If you’re feeling overwhelmed but prefer to text, you can also connect with a crisis counselor through the Crisis Text Line. These peer counselors are trained to offer support for any type of emotional distress.
- Text home to 741741 to get free and confidential support in the United States or Canada.
Everyone deserves a right to make their own healthcare decisions, but abortion bans prevent that.
Sure, birth control can go a long way toward preventing unplanned pregnancies — but the fact remains that not everyone has access to birth control. Plus, even the most effective methods can still sometimes fail.
Some hormonal birth control methods can also lead to lighter or irregular periods, making it even harder to recognize one of the most obvious signs of pregnancy in time to get an abortion.
Plotch and Norwood recommend monthly pregnancy and ovulation testing to get in tune with your cycle.
“Now more than ever, we need to understand what’s going on with our bodies,” they say. “Ovulation tests offer a great place to start. You can use them whether you’re trying to get pregnant or trying not to since they find your fertile window and help you know your likelihood of getting pregnant.”
If you’ve had penis-in-vagina sex since your last period, it never hurts to take a pregnancy test if your period doesn’t show up when you expect it. The sooner you know you’re pregnant, the more time you have to consider your options.
“If you pay attention to changes in your body and menstrual cycle, you can see early signs of a baby and end the baby’s life if you choose.”
You should have control over your healthcare decisions. The right to abortion is not something that should be taken away.
We dedicated our careers to empowering women to make health decisions. Plotch and Norwood say that this means doubling down on creating the right resources and products to help the members of our community make the right choices.
Need help with abortion? Try these resources.
- There is a national network of abortion funds.
- The abortion finder.
- The National Abortion Federation is a national organization.
Crystal Raypole is a writer for Healthline.
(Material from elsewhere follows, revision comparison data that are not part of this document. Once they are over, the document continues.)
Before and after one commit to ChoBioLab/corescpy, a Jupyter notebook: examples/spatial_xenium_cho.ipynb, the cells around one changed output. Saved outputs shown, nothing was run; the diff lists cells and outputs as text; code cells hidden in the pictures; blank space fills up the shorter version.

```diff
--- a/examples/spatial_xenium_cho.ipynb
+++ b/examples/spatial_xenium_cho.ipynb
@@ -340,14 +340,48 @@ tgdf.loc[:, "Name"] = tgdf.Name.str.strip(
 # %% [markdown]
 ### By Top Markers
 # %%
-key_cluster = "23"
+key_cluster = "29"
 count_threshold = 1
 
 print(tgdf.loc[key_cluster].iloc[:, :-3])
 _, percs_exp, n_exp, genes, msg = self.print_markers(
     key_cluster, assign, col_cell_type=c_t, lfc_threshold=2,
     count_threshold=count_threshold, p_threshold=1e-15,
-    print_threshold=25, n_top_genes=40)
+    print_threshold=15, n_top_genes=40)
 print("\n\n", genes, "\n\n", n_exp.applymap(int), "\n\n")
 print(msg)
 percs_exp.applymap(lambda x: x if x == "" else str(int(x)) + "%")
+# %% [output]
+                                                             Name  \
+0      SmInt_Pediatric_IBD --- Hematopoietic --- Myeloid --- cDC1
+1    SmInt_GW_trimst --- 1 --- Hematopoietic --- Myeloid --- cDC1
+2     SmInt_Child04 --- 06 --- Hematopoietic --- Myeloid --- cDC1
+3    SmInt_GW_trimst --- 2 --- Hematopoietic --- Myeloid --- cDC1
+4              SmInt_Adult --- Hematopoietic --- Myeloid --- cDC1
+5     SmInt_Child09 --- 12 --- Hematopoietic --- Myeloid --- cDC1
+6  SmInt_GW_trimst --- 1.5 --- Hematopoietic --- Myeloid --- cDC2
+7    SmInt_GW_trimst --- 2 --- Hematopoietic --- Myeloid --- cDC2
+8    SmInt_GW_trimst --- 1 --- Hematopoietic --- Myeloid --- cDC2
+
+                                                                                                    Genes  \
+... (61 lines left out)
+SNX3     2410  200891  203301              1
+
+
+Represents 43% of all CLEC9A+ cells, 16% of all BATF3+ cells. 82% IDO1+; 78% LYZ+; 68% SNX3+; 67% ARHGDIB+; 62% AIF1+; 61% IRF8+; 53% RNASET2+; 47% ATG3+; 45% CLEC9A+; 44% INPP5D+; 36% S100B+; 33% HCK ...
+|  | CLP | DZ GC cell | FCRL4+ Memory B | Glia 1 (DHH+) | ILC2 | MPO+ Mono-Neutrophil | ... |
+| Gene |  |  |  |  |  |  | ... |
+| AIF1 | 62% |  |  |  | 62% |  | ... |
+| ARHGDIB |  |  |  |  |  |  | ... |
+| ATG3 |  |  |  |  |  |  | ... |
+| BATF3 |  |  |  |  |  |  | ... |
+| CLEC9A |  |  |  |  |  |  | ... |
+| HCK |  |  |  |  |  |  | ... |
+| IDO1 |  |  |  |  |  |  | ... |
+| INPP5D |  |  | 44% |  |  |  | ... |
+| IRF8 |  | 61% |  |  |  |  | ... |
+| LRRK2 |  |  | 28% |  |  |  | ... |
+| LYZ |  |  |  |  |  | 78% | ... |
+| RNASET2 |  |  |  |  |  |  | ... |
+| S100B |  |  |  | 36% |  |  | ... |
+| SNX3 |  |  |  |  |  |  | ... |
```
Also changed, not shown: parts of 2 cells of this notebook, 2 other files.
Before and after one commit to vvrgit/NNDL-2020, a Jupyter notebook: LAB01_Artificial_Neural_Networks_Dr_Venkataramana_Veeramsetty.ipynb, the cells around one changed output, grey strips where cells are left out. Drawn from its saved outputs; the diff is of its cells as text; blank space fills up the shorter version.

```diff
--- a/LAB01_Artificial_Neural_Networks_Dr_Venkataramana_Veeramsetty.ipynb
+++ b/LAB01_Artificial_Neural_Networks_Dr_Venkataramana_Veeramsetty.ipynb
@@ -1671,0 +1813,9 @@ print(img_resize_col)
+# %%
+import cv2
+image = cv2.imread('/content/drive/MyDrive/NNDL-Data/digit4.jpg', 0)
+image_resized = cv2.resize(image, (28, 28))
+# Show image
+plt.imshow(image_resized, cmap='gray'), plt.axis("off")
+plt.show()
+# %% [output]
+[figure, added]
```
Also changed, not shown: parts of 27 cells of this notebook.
Her interests include Japanese translation, cooking, natural sciences, sex positivity, and mental health. She is committed to helping decrease stigma around mental health issues. She lives in Washington with her son and cat.